We are not called to outdo one another in our grandiose building programs or in bragging about our various ministries and how great they are. We are to be known for our love for one another, to boast about Christ (and that doesn’t come in the form of palatial buildings built “for the glory of God”) and to be marked by humility and self-sacrifice.
The reality when you strip away the political rhetoric and pragmatic backpedaling comes down to this:
- Scripture does not imply or directly call for the state to be either capitalistic or socialistic. Nor does the clear call to aid the poor envision a government mandated solution to that problem.

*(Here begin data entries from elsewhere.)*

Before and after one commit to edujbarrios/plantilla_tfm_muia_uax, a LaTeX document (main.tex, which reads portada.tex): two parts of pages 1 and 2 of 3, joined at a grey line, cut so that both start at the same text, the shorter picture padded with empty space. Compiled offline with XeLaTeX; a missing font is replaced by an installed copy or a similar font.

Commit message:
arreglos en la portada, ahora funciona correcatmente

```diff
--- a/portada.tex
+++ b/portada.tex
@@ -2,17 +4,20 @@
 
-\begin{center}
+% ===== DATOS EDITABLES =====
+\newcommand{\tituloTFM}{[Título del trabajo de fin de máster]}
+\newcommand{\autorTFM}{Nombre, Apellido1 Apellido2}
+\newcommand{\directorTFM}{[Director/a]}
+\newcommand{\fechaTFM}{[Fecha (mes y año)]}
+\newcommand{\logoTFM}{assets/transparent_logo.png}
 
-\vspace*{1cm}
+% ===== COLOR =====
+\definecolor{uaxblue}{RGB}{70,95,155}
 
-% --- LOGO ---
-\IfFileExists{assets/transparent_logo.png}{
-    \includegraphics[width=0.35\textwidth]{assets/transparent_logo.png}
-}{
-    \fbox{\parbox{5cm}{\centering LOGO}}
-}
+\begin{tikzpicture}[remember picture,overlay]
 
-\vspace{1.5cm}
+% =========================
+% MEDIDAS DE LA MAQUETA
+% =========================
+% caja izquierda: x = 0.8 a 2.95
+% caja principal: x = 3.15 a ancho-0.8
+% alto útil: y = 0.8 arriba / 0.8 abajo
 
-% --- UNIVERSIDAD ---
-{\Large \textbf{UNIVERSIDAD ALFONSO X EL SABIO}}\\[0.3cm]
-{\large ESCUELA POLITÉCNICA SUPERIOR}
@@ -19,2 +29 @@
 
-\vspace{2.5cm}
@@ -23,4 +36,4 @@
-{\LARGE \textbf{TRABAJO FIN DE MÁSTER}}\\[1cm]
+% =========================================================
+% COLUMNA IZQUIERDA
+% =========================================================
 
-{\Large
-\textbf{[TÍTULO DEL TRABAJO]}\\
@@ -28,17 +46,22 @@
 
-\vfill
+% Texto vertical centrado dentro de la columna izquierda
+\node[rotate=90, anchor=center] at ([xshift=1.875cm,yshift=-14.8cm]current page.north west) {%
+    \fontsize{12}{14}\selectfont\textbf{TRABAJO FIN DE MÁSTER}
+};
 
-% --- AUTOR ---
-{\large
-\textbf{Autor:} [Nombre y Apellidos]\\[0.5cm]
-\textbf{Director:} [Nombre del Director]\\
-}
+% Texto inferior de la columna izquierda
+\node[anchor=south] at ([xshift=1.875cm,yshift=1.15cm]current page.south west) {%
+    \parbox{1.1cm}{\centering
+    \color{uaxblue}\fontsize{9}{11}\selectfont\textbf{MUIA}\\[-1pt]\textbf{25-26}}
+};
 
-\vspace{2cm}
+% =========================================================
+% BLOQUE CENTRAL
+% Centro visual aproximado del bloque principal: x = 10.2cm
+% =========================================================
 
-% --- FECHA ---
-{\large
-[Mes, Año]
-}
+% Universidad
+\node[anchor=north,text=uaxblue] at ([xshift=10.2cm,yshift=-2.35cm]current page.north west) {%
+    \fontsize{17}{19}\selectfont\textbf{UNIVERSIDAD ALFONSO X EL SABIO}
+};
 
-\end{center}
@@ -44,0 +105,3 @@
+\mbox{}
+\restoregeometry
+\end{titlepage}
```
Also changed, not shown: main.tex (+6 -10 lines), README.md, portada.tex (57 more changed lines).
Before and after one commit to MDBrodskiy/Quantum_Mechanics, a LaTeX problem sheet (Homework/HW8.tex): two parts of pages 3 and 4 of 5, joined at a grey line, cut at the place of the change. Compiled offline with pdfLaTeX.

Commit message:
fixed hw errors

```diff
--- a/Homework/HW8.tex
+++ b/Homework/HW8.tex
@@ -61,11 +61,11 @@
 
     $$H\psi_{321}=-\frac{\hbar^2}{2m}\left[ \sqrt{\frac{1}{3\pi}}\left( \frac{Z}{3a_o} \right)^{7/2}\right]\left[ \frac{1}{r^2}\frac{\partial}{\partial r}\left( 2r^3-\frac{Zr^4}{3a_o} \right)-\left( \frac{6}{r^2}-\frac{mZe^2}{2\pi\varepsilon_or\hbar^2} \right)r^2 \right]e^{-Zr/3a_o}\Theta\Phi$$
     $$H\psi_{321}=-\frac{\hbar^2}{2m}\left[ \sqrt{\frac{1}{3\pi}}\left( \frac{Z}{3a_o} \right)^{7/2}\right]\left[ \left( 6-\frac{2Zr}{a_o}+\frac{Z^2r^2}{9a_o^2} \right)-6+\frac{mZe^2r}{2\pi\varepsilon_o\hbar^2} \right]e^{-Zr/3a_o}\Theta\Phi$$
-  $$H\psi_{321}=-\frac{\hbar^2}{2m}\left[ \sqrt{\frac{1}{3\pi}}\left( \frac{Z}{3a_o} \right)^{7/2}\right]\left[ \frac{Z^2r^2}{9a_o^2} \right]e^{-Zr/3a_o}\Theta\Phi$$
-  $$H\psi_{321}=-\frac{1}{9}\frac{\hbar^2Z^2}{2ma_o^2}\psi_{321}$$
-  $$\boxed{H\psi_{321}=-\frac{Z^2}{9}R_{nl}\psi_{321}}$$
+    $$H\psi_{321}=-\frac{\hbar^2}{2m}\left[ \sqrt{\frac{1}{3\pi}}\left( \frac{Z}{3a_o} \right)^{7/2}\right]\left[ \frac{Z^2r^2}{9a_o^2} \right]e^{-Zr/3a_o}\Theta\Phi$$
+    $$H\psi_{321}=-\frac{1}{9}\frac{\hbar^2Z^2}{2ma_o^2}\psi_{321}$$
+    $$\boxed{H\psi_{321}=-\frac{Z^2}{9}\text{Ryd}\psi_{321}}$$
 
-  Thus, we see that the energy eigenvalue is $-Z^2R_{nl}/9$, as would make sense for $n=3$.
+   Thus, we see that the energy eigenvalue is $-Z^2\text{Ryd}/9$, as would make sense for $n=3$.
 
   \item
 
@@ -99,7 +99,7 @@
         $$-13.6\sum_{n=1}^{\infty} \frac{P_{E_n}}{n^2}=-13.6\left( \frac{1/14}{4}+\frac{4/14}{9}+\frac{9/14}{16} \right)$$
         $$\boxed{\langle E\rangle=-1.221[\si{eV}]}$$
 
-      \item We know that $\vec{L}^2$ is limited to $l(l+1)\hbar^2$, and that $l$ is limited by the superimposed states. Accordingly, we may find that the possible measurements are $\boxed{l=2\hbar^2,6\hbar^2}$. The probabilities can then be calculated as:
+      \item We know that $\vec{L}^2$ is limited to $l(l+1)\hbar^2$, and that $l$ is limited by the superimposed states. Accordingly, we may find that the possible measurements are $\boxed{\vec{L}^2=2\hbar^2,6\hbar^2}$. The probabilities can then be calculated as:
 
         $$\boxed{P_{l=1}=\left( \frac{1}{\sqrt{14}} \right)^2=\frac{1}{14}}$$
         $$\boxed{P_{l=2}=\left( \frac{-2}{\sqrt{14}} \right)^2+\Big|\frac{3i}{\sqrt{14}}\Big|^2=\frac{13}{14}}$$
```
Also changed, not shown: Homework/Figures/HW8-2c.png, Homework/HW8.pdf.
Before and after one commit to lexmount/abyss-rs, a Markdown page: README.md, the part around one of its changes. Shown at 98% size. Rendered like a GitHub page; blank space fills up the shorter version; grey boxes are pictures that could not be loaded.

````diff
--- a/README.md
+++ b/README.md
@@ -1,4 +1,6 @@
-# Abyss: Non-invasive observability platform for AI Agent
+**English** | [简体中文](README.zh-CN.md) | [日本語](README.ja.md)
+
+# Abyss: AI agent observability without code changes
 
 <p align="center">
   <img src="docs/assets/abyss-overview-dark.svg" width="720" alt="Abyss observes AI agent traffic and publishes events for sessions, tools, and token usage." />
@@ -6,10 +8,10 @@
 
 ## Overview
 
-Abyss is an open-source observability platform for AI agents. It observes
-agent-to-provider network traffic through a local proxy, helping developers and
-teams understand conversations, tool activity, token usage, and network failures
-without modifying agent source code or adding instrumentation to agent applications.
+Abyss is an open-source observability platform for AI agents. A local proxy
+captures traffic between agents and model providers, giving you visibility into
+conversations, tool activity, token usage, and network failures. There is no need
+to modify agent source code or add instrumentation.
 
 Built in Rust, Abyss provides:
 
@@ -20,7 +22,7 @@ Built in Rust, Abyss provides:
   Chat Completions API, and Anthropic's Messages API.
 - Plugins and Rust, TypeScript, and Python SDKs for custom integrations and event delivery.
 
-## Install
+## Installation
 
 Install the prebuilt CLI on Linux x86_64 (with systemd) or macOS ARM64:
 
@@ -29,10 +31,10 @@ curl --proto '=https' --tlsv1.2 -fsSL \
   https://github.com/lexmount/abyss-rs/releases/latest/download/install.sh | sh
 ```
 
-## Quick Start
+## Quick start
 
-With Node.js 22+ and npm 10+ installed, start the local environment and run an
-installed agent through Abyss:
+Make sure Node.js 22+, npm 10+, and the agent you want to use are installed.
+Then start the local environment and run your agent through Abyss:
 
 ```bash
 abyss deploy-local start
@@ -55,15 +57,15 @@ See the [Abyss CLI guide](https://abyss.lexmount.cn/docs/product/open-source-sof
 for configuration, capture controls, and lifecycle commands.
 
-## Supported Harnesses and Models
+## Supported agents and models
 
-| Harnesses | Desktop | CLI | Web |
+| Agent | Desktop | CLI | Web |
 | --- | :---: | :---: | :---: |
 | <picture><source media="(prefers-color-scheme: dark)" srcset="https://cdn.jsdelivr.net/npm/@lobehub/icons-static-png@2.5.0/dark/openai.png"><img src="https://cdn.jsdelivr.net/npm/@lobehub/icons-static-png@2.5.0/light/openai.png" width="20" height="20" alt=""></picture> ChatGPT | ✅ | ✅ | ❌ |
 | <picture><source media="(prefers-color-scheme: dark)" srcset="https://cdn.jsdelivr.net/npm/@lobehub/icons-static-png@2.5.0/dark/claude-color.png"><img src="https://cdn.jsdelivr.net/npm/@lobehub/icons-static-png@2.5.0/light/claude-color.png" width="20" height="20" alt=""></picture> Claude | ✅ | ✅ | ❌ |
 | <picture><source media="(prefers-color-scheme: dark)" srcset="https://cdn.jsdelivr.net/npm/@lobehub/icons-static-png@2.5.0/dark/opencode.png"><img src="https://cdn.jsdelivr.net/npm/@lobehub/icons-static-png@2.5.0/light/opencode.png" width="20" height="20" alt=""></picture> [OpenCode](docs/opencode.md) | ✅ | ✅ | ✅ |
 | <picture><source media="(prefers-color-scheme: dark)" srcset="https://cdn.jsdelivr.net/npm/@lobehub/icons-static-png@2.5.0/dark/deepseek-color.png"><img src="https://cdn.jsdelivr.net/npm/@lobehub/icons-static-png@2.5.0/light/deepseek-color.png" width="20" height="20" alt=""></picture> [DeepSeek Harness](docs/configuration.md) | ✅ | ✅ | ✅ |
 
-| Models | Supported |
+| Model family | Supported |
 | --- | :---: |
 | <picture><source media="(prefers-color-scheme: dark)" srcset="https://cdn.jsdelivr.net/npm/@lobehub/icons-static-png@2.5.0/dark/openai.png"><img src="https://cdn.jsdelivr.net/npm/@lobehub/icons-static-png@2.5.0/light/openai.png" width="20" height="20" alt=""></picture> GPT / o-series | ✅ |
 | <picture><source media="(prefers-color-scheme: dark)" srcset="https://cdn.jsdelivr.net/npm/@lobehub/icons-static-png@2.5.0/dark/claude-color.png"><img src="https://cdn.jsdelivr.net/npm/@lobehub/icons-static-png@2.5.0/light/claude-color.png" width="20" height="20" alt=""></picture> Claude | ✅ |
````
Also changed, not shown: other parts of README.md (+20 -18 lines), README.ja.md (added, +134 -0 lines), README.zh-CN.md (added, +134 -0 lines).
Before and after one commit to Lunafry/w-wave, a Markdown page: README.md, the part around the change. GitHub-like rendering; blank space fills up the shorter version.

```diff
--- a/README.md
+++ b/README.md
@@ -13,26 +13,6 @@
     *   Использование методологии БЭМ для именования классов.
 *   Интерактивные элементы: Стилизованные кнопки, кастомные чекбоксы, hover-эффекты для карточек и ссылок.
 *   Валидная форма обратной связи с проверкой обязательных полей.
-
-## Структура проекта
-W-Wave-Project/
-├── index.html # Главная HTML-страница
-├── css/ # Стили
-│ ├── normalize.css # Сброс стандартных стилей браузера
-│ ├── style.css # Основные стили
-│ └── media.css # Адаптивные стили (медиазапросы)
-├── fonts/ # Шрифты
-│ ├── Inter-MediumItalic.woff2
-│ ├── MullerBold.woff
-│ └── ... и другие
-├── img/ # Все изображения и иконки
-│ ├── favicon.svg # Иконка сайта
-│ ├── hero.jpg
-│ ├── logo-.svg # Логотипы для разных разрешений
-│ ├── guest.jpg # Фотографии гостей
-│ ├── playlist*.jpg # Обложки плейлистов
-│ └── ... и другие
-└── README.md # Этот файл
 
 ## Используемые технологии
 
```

- Scripture likewise doesn’t excuse a consumerist, what’s mine is mine mentality. If you deny a brother in need, if you refuse to open your home to the downtrodden, if you think a small offering on Sunday makes your life of excessive consumption OK, you are completely misunderstanding what the Bible teaches about wealth, possessions and stewardship.
When we read about the day of judgment, one thing seems to stand out as being indicative of a faithful Christian. It is not “church membership” or even attending “church” on a regular basis. It is not being able to exposit a passage of Scripture or being on the right side of the debate over baptism or holding to the right confessional statement from the reformation. Nor is it that you chained yourself to a redwood or helped get “progressive” politicians elected or drove a Prius. The only thing that matters is that you rightly confess Christ as the risen Son of God who died for the sins of His people, a confession that is not merely lip-service but reflected in a transformed life.
Why are we so afraid of these words from our Savior? Perhaps because we find condemnation of our selfish lives in what He said and perhaps that is precisely why they were spoken.
“When the Son of Man comes in his glory, and all the angels with him, then he will sit on his glorious throne. Before him will be gathered all the nations, and he will separate people one from another as a shepherd separates the sheep from the goats. And he will place the sheep on his right, but the goats on the left. Then the King will say to those on his right, ‘Come, you who are blessed by my Father, inherit the kingdom prepared for you from the foundation of the world. For I was hungry and you gave me food, I was thirsty and you gave me drink, I was a stranger and you welcomed me, I was naked and you clothed me, I was sick and you visited me, I was in prison and you came to me.’ Then the righteous will answer him, saying, ‘Lord, when did we see you hungry and feed you, or thirsty and give you drink? And when did we see you a stranger and welcome you, or naked and clothe you? And when did we see you sick or in prison and visit you?’ And the King will answer them, ‘Truly, I say to you, as you did it to one of the least of these my brothers, you did it to me.’
“Then he will say to those on his left, ‘Depart from me, you cursed, into the eternal fire prepared for the devil and his angels. For I was hungry and you gave me no food, I was thirsty and you gave me no drink, I was a stranger and you did not welcome me, naked and you did not clothe me, sick and in prison and you did not visit me.’ Then they also will answer, saying, ‘Lord, when did we see you hungry or thirsty or a stranger or naked or sick or in prison, and did not minister to you?’ Then he will answer them, saying, ‘Truly, I say to you, as you did not do it to one of the least of these, you did not do it to me.’ And these will go away into eternal punishment, but the righteous into eternal life.” (Matthew 25: 31-46)